*What is needed*
Every entry should be repeated exactly as written.

____________________

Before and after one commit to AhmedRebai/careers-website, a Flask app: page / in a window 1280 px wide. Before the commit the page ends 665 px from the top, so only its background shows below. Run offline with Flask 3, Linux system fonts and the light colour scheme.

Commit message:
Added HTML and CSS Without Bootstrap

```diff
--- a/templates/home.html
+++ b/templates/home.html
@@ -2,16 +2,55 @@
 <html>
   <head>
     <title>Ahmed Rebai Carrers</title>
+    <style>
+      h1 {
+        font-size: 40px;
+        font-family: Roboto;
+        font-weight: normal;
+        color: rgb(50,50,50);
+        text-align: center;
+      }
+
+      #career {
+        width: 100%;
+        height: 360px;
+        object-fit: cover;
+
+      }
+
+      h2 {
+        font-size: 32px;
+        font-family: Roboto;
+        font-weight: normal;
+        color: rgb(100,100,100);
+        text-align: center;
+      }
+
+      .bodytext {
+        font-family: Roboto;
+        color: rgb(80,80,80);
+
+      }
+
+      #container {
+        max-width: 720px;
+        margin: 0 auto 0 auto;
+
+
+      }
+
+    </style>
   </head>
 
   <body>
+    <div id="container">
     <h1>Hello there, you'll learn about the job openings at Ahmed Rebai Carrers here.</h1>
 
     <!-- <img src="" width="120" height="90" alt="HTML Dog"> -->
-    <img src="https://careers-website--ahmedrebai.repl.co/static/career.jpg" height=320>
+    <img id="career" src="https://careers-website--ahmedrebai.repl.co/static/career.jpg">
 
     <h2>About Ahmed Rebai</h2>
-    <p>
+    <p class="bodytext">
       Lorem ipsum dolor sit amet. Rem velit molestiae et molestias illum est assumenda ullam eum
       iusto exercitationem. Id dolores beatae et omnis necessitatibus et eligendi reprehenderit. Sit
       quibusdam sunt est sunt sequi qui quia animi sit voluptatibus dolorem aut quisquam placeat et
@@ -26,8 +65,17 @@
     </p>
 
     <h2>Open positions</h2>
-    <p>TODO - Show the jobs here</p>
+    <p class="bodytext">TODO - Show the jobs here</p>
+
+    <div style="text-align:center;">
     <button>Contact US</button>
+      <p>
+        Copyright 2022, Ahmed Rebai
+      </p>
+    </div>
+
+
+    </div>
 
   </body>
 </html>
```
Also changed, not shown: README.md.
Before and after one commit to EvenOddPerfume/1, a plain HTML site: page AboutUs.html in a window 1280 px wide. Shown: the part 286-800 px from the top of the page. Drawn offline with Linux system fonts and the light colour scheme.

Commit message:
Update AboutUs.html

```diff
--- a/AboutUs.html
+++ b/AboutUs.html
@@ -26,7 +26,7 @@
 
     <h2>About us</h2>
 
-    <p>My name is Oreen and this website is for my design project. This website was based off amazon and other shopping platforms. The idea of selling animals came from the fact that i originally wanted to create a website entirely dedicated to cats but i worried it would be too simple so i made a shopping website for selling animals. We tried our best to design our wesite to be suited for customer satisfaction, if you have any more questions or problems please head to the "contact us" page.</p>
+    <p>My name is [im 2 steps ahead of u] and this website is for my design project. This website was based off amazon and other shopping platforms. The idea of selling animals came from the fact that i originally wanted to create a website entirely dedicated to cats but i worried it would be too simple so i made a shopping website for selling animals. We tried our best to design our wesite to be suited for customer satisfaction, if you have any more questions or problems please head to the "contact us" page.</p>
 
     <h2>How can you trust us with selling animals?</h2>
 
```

____________________

*Answer space*
Before and after one commit to AhmedRebai/careers-website, a Flask app: page / in a window 1280 px wide. Before the commit the page ends 665 px from the top, so only its background shows below. Run offline with Flask 3, Linux system fonts and the light colour scheme.

Commit message:
Added HTML and CSS Without Bootstrap

```diff
--- a/templates/home.html
+++ b/templates/home.html
@@ -2,16 +2,55 @@
 <html>
   <head>
     <title>Ahmed Rebai Carrers</title>
+    <style>
+      h1 {
+        font-size: 40px;
+        font-family: Roboto;
+        font-weight: normal;
+        color: rgb(50,50,50);
+        text-align: center;
+      }
+
+      #career {
+        width: 100%;
+        height: 360px;
+        object-fit: cover;
+
+      }
+
+      h2 {
+        font-size: 32px;
+        font-family: Roboto;
+        font-weight: normal;
+        color: rgb(100,100,100);
+        text-align: center;
+      }
+
+      .bodytext {
+        font-family: Roboto;
+        color: rgb(80,80,80);
+
+      }
+
+      #container {
+        max-width: 720px;
+        margin: 0 auto 0 auto;
+
+
+      }
+
+    </style>
   </head>
 
   <body>
+    <div id="container">
     <h1>Hello there, you'll learn about the job openings at Ahmed Rebai Carrers here.</h1>
 
     <!-- <img src="" width="120" height="90" alt="HTML Dog"> -->
-    <img src="https://careers-website--ahmedrebai.repl.co/static/career.jpg" height=320>
+    <img id="career" src="https://careers-website--ahmedrebai.repl.co/static/career.jpg">
 
     <h2>About Ahmed Rebai</h2>
-    <p>
+    <p class="bodytext">
       Lorem ipsum dolor sit amet. Rem velit molestiae et molestias illum est assumenda ullam eum
       iusto exercitationem. Id dolores beatae et omnis necessitatibus et eligendi reprehenderit. Sit
       quibusdam sunt est sunt sequi qui quia animi sit voluptatibus dolorem aut quisquam placeat et
@@ -26,8 +65,17 @@
     </p>
 
     <h2>Open positions</h2>
-    <p>TODO - Show the jobs here</p>
+    <p class="bodytext">TODO - Show the jobs here</p>
+
+    <div style="text-align:center;">
     <button>Contact US</button>
+      <p>
+        Copyright 2022, Ahmed Rebai
+      </p>
+    </div>
+
+
+    </div>
 
   </body>
 </html>
```
Also changed, not shown: README.md.
Before and after one commit to EvenOddPerfume/1, a plain HTML site: page AboutUs.html in a window 1280 px wide. Shown: the part 286-800 px from the top of the page. Drawn offline with Linux system fonts and the light colour scheme.

Commit message:
Update AboutUs.html

```diff
--- a/AboutUs.html
+++ b/AboutUs.html
@@ -26,7 +26,7 @@
 
     <h2>About us</h2>
 
-    <p>My name is Oreen and this website is for my design project. This website was based off amazon and other shopping platforms. The idea of selling animals came from the fact that i originally wanted to create a website entirely dedicated to cats but i worried it would be too simple so i made a shopping website for selling animals. We tried our best to design our wesite to be suited for customer satisfaction, if you have any more questions or problems please head to the "contact us" page.</p>
+    <p>My name is [im 2 steps ahead of u] and this website is for my design project. This website was based off amazon and other shopping platforms. The idea of selling animals came from the fact that i originally wanted to create a website entirely dedicated to cats but i worried it would be too simple so i made a shopping website for selling animals. We tried our best to design our wesite to be suited for customer satisfaction, if you have any more questions or problems please head to the "contact us" page.</p>
 
     <h2>How can you trust us with selling animals?</h2>
 
```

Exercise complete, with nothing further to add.